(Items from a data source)
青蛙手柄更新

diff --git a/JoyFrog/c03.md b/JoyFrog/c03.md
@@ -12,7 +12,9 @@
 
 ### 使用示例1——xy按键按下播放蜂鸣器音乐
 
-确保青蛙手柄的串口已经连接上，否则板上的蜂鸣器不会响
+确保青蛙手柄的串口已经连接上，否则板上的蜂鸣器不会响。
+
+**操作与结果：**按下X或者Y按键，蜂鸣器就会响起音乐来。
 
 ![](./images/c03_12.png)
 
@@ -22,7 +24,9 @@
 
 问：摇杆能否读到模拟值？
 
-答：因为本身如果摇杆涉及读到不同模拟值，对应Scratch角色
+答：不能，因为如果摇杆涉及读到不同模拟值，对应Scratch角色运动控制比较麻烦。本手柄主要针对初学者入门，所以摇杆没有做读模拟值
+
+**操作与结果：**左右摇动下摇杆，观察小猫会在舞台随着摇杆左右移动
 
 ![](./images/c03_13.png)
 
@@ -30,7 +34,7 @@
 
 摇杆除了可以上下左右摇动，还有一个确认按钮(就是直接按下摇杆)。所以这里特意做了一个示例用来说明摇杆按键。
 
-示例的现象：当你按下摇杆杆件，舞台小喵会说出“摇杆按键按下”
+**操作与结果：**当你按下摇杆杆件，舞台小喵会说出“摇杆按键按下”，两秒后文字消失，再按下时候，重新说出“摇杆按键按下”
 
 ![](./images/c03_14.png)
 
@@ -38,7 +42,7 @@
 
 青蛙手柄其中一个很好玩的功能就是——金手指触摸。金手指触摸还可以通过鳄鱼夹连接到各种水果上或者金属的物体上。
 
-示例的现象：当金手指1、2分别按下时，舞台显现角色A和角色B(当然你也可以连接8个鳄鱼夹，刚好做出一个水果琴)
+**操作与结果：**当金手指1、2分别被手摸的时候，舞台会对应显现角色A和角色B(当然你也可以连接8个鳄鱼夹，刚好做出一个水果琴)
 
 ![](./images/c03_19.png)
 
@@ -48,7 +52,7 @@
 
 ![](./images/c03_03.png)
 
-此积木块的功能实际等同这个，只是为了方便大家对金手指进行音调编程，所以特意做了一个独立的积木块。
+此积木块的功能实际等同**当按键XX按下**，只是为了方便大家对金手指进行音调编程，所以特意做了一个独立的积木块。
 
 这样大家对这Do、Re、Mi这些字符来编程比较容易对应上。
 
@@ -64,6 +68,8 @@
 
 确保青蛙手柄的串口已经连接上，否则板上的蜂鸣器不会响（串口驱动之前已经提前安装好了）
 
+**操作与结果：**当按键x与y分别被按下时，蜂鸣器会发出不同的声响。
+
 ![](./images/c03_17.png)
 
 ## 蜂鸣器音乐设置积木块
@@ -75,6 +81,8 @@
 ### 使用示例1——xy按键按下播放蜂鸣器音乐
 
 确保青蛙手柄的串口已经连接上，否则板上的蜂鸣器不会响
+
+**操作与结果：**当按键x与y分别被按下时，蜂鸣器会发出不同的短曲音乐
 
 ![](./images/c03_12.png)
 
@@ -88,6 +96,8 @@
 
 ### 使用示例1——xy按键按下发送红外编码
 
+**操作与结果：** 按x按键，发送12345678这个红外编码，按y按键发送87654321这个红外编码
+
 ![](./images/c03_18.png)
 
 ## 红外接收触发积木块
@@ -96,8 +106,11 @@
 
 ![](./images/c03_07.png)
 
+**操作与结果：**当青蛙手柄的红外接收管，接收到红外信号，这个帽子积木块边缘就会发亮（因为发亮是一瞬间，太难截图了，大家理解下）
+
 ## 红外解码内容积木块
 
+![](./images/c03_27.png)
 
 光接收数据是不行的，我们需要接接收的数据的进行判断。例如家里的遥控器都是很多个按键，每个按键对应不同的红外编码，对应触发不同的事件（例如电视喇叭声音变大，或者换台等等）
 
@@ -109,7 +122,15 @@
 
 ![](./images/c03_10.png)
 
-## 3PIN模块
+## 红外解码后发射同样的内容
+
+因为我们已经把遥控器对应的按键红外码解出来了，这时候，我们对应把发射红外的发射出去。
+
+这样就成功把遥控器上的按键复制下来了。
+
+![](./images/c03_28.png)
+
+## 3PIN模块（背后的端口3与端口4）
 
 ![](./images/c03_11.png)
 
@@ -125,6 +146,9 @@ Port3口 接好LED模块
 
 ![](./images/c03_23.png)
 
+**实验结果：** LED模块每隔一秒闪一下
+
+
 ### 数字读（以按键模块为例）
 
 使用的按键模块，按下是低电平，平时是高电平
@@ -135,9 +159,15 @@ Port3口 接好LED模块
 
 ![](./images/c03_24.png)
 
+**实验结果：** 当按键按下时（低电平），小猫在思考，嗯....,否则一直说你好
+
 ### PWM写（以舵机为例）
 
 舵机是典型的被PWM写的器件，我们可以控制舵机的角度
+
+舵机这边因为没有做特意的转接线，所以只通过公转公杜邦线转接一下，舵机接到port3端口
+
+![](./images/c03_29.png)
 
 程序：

**What is being asked**
In the data shown above, how many lines hold the string "实验结果"? The answer is the number alone.

**Response to this exercise**
2